After a summer of debate, three of the delegates in Philadelphia could not bring themselves to put their names to the document they had worked so hard to create

THE FINAL MOMENT CAME ON MONDAY MORNING, September 17,1787. The heat of summer had given way to a hint of autumn crispness. A weekend rain had cleared the air in Philadelphia and left the city fresh. Read more >>

A recent British ambassador to Washington takes a generous-spirited but clear-eyed look at the document that, as he points out, owes its existence to King George III

The guest at the British Embassy in Washington, D.C., leaves his car and is ushered through a comparatively modest, low-ceilinged entrance hall. Read more >>

The framers of the Constitution were proud of what they had done but might be astonished that their words still carry so much weight. A distinguished scholar tells us how the great charter has survived and flourished.

The American Constitution has functioned and endured longer than any other written constitution of the modern era. It imbues the nation with energy to act while restraining its agents from acting improperly. Read more >>
In this year of the bicentennial of the Constitution, American Heritage asked a number of historians, authors, and public figures to address themselves to one or both of these questions: Read more >>

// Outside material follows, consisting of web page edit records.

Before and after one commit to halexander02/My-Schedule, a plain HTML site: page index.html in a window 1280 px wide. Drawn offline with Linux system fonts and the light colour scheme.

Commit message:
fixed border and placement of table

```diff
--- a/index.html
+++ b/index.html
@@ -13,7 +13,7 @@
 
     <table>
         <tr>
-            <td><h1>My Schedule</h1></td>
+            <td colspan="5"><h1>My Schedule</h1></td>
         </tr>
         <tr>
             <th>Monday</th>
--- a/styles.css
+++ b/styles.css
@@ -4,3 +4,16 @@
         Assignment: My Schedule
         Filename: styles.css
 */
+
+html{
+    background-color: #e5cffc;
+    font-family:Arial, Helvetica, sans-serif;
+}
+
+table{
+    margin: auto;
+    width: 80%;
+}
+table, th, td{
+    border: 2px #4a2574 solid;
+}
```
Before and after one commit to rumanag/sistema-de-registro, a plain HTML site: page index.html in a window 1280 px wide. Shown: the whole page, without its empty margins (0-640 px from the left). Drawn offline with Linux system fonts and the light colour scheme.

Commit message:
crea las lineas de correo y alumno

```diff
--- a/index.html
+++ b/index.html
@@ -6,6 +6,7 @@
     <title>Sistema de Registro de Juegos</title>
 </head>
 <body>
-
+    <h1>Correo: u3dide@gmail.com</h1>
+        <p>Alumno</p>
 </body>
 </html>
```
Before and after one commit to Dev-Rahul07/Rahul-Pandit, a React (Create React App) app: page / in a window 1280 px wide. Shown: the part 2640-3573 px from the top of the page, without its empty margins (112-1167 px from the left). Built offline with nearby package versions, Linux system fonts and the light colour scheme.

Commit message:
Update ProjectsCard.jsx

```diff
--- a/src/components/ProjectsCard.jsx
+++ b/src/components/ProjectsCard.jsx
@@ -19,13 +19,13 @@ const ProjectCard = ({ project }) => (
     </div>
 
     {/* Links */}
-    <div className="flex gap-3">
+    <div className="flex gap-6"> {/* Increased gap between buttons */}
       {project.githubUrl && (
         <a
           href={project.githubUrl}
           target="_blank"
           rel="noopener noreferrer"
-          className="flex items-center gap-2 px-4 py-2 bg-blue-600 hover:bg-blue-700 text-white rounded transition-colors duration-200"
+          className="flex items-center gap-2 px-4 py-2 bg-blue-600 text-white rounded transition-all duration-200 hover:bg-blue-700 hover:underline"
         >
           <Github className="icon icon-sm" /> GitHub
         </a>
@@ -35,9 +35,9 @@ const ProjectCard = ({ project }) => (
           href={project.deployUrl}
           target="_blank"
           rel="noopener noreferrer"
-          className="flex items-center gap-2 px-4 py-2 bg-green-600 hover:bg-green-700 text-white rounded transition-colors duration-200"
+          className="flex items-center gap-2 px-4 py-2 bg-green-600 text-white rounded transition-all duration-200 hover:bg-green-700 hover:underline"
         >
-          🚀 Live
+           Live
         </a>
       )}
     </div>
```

Did the fifty-five statesmen meeting in Philadelphia at the Constitutional Convention know that a witch-hunt was taking place while they deliberated? Did they care?

It's the only industrial nation in which the possession of rifles, shotguns, and handguns is lawfully prevalent among large numbers of its population.

After the Revolution, Washington returned to farming at Mount Vernon but eventually called for that he wished a “Convention of the People” to establish a “Federal Constitution”

The battle smoke of the Revolution had scarcely cleared when desperate economic conditions in Massachusetts led former patriots to rise against the government they had created. The fear this event aroused played an important part in shaping the new Constitution of the United States

OCTOBER, 1786: “Are your people … mad?” thundered the usually calm George Washington to a Massachusetts correspondent. Read more >>